Okay, now that Tom Price will be Secretary of Health and Human Services, we know that the medical and social insurance system that we have had in place since 1964 and expanded dramatically in 1999 and 2010 is under severe threat. Elimination can be mostly done through reconciliation but modification needs to go through regular order. That means there is some leverage. Three GOP Senate defectors need to be pressured and pressured hard.

So let’s get calling. There are two objectives to these calls. The first is to make sure that there are no Democratic cross-over votes in the Senate. The second is to make the vulnerable Republicans who rely on an increasingly old base to get re-elected know that they can’t kill Medicare, Medicaid, CHIP or the ACA quietly.
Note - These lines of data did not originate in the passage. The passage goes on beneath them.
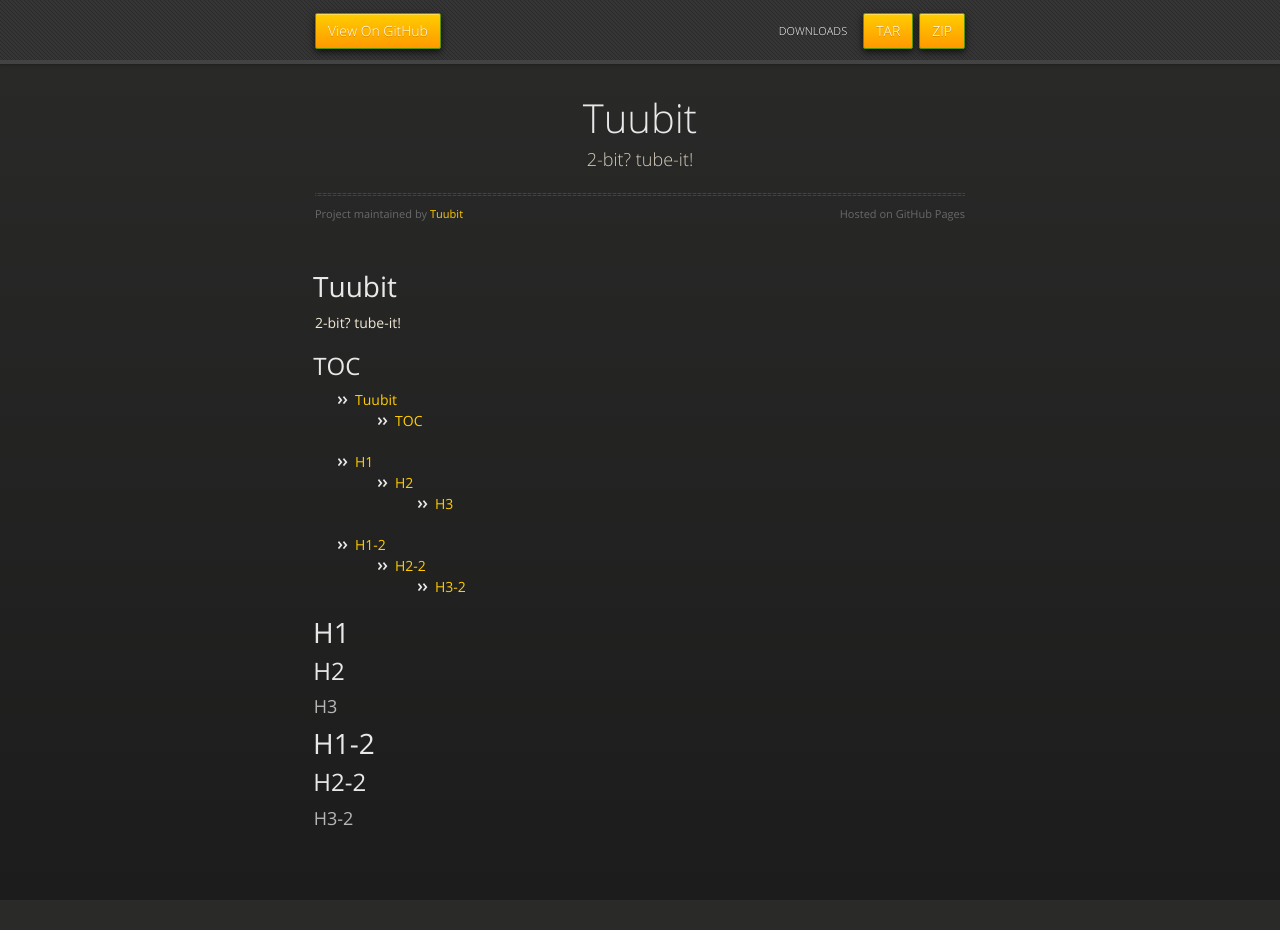
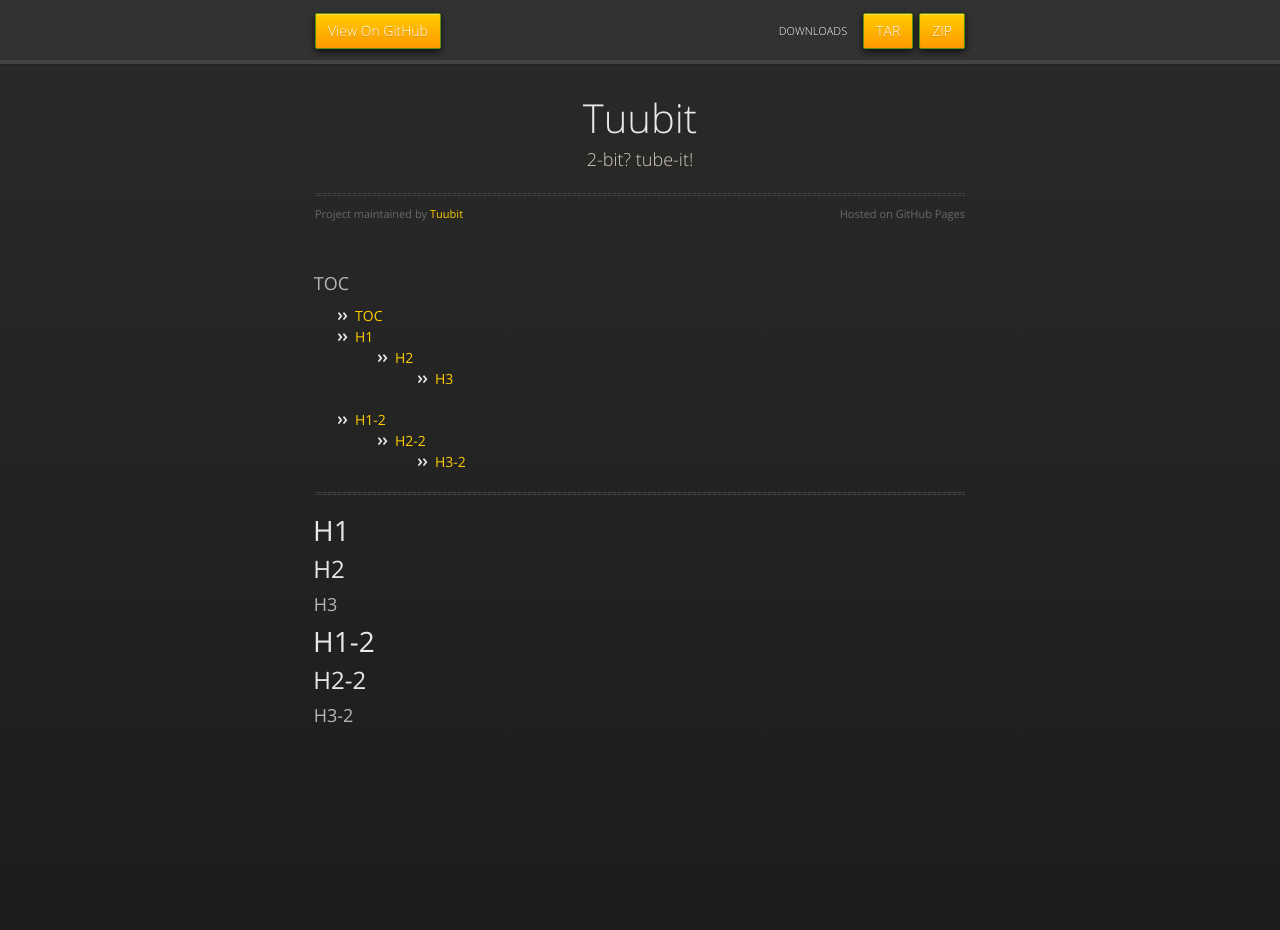
Before and after one commit to Tuubit/Tuubit, a Jekyll site: the page built from index.md, in a window 1280 px wide and 930 px high. Built offline with Jekyll 4.4.1, drawn with Linux system fonts in a browser that asks for light colours; nearby versions of some CDN libraries.

Commit message:
Update index.md

```diff
--- a/index.md
+++ b/index.md
@@ -2,14 +2,11 @@
 layout: index
 ---
 
-Tuubit
-======
-
-2-bit? tube-it!
-
-##TOC
+###TOC
 * auto-gen TOC:
 {:toc}
+
+---
 
 #H1
 
```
Democrats who need a call to remind them that their base has their back:
Claire McCaskill (D-MO)
John Tester (D-MT)
Heidi_Heitkamp (D-ND)
Sherrod Brown (D-OH)
Joe Manchin (D-WV)
Bob Casey (D-PA)
Bill Nelson (D-FL)
Joe Donnelly (D-IN)
Debbie Stabenow (D-MI)
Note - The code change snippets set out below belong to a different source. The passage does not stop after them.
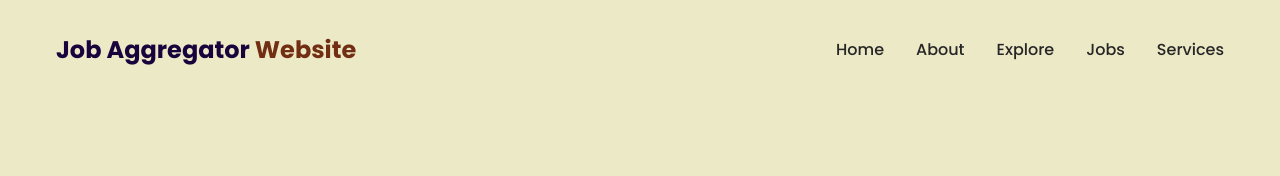
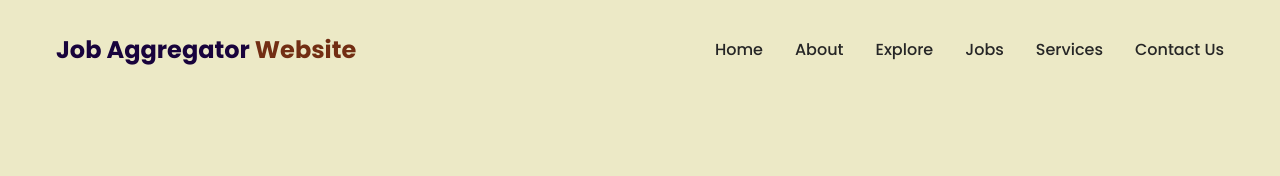
Before and after one commit to KinjalBiswas-2005/Job-Listing-Website, a plain HTML site: page index.html in a window 1280 px wide. Shown: the top 176 px of the page. Drawn offline with nearby package versions, Linux system fonts and the light colour scheme.

Commit message:
Add files

```diff
--- a/index.html
+++ b/index.html
@@ -23,6 +23,7 @@
         <li><a href="#explore">Explore</a></li>
         <li><a href="#job">Jobs</a></li>
         <li><a href="#service">Services</a></li>
+        <li><a href="#contact">Contact Us</a></li>
       </ul>
     </nav>
     <header class="section__container header__container" id="home">
@@ -410,7 +411,7 @@
             <li><a href="#"><span><i class="ri-youtube-fill"></i></span>Youtube</a></li>
           </ul>
         </div>
-        <div class="footer__col">
+        <div class="footer__col" id="contact">
           <h4>Contact Us</h4>
           <ul class="footer__links">
             <li>
```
All of these Senators represent states that voted for Trump. Let’s get them some support and pushback.

The pressure list is much shorter
Dean Heller (R-NV)
Jeff Flake (R-AZ)

These Senators are up for re-election in 2018. Heller is actually vulnerable, Flake is a stretch goal.

The next round of Republican calls are to either the old line establishment (Bob Corker, Orrin Hatch) or to Senators who represent a lot of retirees (Shelly Moore Capito, Marco Rubio, both Georgia Senators, both North Carolina Senators)

So get calling.

UPDATE 1: Tell Joe Donelly thank you:



Distributional Impacts of Price Plan (Reprise)

Now that we know Rep. Tom Price (R-GA) will be the next Secretary of Health and Human Services, it would be a good idea to look at the mechanics of his Obamacare Repeal and Replace bill. We did this in 2015 for HR2300 and I am reprinting the post on distributional impacts below. The mechanics of the plan are described in this post:

TLDR: The plan is good if you are healthy and wealthy as there are a ton of tax breaks and tax shelter expansions through HSA expansions. If you are chronically ill or poor, you are significantly worse off. And now for the moldy oldie:
Read more